Once down to the frame of the deck, we decided to reuse the joists and ledger since they remained pretty solid; this would also help out with cost since they didn’t need to be replaced. We also decided to extend the length of the deck and to achieve this, we sistered in additional 8 foot joists alongside the originals and added support underneath the new run. We used post support blocks and 4×4 posts underneath a beam made of two 2x8s to support the 16ft span. Our corners were supported by 4×4 posts sunk in concrete to provide a stable base.
Deck Remodel: Construction
Once the new frame was joined to the original, we could get back to laying out the floorboards for the deck. This is one of the easier aspects of replacing a deck. Our span is 16 feet which makes placement easy since we can order 16 foot boards from the home improvement store; no cuts!
To lay the first deck board, we made sure the board was an even space from the siding (about 1/4″) so there is no water being held on the deck against the house. To continue the floor, we made sure the boards used were not too warped. There will likely be a few that are warped and these can be pulled in line, you just want to make sure you aren’t slowed down by too many bad boards. If the boards being used are wet, like our pressure treated pine was, spacing them is not too much of an issue. They can be placed next to each other touching. Once they weather a bit in the sun and heat, the boards will contract and will be evenly spaced on their own.

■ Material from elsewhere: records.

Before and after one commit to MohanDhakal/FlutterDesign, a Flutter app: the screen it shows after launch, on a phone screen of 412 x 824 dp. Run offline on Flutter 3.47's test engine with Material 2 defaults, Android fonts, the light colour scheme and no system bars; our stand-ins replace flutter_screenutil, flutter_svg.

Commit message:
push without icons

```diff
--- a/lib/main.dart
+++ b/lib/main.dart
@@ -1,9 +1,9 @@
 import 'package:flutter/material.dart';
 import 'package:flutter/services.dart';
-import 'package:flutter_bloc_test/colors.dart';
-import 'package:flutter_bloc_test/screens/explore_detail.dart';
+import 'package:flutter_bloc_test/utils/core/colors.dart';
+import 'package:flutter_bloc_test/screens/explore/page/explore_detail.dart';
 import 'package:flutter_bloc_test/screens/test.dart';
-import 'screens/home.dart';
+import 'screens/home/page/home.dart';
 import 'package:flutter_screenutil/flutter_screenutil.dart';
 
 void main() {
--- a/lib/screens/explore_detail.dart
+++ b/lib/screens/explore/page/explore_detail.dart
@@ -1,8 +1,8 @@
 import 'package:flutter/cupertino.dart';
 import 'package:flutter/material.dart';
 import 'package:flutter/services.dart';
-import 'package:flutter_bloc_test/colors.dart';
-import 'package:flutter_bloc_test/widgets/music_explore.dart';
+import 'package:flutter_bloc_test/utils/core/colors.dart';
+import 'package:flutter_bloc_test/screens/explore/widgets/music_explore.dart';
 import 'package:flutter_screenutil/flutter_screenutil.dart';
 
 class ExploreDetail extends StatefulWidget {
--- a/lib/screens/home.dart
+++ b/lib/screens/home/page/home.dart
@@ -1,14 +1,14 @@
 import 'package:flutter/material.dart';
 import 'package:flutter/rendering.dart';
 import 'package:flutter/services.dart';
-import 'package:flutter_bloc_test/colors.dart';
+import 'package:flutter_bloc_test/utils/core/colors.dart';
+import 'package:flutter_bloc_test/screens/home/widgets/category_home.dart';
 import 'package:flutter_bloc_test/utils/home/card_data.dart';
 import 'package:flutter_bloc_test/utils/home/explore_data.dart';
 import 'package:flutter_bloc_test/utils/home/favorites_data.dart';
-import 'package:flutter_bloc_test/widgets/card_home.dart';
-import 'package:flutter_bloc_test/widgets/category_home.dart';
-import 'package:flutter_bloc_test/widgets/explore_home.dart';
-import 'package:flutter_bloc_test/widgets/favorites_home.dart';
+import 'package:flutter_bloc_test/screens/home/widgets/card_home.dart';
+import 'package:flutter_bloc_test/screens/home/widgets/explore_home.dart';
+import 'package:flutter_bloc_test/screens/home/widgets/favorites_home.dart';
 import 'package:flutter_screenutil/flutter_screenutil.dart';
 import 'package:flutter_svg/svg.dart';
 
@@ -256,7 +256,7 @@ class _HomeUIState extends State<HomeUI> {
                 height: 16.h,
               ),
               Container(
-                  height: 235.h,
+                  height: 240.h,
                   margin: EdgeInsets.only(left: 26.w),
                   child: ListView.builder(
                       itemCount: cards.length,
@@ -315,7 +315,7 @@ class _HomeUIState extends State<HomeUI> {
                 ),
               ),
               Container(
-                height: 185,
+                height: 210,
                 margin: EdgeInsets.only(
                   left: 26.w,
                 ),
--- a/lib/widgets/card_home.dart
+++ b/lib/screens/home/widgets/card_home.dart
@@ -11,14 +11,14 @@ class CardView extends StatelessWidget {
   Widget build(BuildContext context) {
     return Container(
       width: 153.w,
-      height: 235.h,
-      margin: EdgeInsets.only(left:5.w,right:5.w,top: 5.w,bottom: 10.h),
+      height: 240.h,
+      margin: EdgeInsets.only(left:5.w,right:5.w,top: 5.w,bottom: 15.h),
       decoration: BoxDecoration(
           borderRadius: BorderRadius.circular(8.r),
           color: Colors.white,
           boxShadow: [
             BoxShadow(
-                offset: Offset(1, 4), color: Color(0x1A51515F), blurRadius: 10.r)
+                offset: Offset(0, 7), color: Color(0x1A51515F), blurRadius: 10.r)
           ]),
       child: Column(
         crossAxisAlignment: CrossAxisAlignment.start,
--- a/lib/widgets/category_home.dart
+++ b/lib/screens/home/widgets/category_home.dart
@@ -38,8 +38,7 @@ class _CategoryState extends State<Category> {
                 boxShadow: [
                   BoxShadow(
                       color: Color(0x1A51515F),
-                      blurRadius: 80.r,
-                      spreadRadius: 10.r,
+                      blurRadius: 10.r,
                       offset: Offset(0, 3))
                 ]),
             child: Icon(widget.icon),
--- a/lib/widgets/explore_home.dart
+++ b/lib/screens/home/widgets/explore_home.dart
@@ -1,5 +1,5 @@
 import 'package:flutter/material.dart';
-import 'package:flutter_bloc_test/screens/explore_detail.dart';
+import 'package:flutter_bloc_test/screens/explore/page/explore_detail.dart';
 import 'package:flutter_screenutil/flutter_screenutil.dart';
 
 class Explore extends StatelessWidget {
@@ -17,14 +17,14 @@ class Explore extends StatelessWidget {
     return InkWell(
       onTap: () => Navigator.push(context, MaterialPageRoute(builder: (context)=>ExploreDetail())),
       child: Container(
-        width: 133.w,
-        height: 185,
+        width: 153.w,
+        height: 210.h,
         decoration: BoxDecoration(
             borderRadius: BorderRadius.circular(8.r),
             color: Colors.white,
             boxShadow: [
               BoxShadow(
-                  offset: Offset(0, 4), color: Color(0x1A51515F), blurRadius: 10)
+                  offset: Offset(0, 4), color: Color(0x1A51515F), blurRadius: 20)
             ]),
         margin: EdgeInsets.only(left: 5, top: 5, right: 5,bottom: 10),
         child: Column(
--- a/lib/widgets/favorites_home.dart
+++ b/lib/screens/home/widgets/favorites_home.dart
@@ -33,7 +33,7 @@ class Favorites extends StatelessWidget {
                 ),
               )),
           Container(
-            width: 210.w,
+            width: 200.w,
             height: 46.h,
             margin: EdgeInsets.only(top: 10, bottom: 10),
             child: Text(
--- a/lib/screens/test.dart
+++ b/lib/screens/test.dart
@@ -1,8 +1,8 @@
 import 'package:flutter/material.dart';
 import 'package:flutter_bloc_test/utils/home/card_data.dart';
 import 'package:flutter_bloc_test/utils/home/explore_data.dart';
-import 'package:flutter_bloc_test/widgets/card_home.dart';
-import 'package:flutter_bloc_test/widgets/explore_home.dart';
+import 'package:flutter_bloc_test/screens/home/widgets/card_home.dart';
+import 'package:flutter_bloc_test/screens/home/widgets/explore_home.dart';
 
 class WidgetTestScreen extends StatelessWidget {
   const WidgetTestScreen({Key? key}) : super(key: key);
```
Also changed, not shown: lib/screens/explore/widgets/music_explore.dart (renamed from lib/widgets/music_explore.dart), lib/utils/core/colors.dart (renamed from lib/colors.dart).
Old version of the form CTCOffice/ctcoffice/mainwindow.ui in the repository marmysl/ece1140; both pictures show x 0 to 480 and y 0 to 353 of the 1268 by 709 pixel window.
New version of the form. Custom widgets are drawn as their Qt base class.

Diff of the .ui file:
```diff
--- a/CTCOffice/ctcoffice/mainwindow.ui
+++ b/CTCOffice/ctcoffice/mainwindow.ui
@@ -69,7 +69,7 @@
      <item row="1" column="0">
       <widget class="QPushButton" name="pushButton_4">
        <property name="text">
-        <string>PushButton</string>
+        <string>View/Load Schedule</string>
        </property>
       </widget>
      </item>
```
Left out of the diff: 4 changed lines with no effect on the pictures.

Then we screwed down the boards with outdoor approved decking screws. These screws will inhibit rust and will make replacing the deck for the next person that much easier since they will be able to unscrew instead of prying up nails. We continued laying out the boards and screwing them down until the floor is finished.
Deck Remodel: Adding Steps
Using the corner posts that were installed during the construction of the frame, we installed handrails and balusters to complete the deck. This is where projects can vary by look. For ours, we continued to use pressure treated pine and installed 2x4s along the top of the rails and 2x6s along the bottom to support the balusters. Our balusters were purchased at 3 feet to keep the project simple and classic. Once these are installed, the deck will almost be complete.
Should you have any steps, you can replace these with precut stringers purchased from the home improvement store. We already had a set of steps on one side of the deck and we added another set of steps on the other side. For these new steps, we purchased three stringers, two for the end supports and one in the middle of the treads. You can attach these to your skirt boards with hangers and galvanized nails. Once these are installed and leveled, attach the treads by cutting the boards to provide a one inch overhang on each end of the outside stringers.
Once the balusters and stairs were completed, we were finished with this weekend project! We plan on pressure washing and staining the wood boards soon so check back soon to see the fully finished deck remodel.
If you are looking to jump into an outdoor woodworking project, try to create our version of a 2-tier wooden plant stand and let us know how it turns out by tagging us on Instagram @hammerandhandsaw!